When choosing a riding vacation, check the itineraries for activities outside of riding.
Typically rides that go off-property for days will give you the first day at home to test your mount. If you’re unhappy with your horse for any reason, let them know!A ride in Cuba incorporates more advanced stretches of galloping. Photo by Shawn Hamilton/Clix
If your guide speaks your language, is knowledgeable about the local history, flora and fauna, it will make for a much more entertaining trip. Ask about your guide’s language and knowledge of the area.
When looking at photos on an outfitter’s website, watch for guides placed both in the front and back of the clients. Look for radios on a guide. Did they ask you for your medical insurance or who to call in case of an emergency? Do the bulk of the photos show riders wearing helmets, or are they in running shoes with baseball caps?
Thinking about and clarifying the above topics may paint a better picture of the ride when choosing a riding vacation. Manage your expectations.
There will always be surprises, but keep an open mind and bring your sense of humor along with your sense of adventure.
1) The time between meals on some rides can be quite a bit longer than you may be accustomed to. Keep a few easy-to-reach snacks, such as granola bars, in your saddle bag to tide you over between meals or when camp is being set up. 2) If you have a sensitive stomach, bring appropriate medication—just in case. 3) Bring your own water bottle with a built-in purifier to decrease your likelihood of getting sick if water sources may be questionable. 4) Bring you own helmet, boots, half or full chaps and neck cover for sun and wind protection. Many bring a seat saver, but check the shape of the saddles first to make sure it will fit. 5) Make sure you are physically able to do all the activities listed on the itinerary, and if you aren’t, ask about alternatives and which activities you can skip. 6) Don’t be a Debbie Downer! To keep it enjoyable for everyone, if there is something you’re unhappy or uncomfortable with, take it up with the outfitter instead of complaining about it on the trail.
This article on choosing a riding vacation appeared in the January 2020 issue of Horse Illustrated magazine. Click here to subscribe!
It seems you can’t watch a TV show or movie these days without seeing scenes…
Holiday music has already started, and many are ready to start thinking about all the…
When it’s time for a career change or to take on a part-time job, horse…
We've all got to-do lists, dirty dishes in our sinks, loads of laundry to do,…
It seems you can’t watch a TV show or movie these days without seeing scenes filmed with a drone. This…
Welcome to Horse Illustrated’s weekly installment of the My Right Horse Adoptable Horse of the Week, offered in partnership with…
Holiday music has already started, and many are ready to start thinking about all the young horse-loving kids they know…
Have you been accused of ducking over jumps? If so, you’re not alone. Ducking is a common bad habit.
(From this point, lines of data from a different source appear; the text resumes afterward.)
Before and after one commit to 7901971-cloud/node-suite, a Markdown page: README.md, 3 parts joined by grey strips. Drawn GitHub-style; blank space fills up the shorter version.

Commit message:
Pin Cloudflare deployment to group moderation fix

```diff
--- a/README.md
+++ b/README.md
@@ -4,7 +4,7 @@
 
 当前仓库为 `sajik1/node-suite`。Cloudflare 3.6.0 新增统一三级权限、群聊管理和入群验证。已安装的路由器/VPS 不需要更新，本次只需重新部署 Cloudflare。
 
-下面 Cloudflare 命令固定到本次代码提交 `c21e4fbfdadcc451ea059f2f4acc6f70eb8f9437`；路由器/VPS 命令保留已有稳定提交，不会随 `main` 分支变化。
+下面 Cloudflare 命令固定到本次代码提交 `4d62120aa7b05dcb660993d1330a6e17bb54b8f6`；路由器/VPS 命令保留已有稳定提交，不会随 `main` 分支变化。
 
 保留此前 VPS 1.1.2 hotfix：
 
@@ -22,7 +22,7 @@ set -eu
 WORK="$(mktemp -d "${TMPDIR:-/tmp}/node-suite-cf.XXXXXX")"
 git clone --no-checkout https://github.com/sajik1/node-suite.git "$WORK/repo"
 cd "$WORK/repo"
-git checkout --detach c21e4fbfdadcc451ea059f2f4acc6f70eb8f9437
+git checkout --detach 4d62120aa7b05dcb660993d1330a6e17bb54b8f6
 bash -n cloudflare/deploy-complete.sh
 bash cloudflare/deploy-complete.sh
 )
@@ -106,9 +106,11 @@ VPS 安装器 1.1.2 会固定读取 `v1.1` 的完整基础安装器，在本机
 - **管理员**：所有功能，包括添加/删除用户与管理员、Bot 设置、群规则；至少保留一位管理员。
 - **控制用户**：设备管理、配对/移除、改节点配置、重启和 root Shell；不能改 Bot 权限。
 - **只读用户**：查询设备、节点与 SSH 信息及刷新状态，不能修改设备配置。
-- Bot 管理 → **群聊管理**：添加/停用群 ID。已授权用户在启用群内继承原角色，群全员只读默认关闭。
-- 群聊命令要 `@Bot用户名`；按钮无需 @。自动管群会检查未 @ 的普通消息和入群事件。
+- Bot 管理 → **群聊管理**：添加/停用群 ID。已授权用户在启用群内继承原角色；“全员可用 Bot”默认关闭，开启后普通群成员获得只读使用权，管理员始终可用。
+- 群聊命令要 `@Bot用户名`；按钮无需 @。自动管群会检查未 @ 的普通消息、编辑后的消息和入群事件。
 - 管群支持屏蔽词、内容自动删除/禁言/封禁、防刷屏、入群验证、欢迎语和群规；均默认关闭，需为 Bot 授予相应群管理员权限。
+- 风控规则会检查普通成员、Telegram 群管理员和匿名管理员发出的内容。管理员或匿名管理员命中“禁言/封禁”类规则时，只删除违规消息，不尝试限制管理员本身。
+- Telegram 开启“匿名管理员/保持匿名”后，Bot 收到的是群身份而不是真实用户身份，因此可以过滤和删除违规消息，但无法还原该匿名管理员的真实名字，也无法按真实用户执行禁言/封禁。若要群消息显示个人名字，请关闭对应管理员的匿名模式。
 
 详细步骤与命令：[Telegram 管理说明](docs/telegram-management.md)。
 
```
It…
When it’s time for a career change or to take on a part-time job, horse enthusiasts often consider equine-industry vocations…
The sidepass is a maneuver that shows up in most trail courses and some horsemanship patterns. Knowing how to move…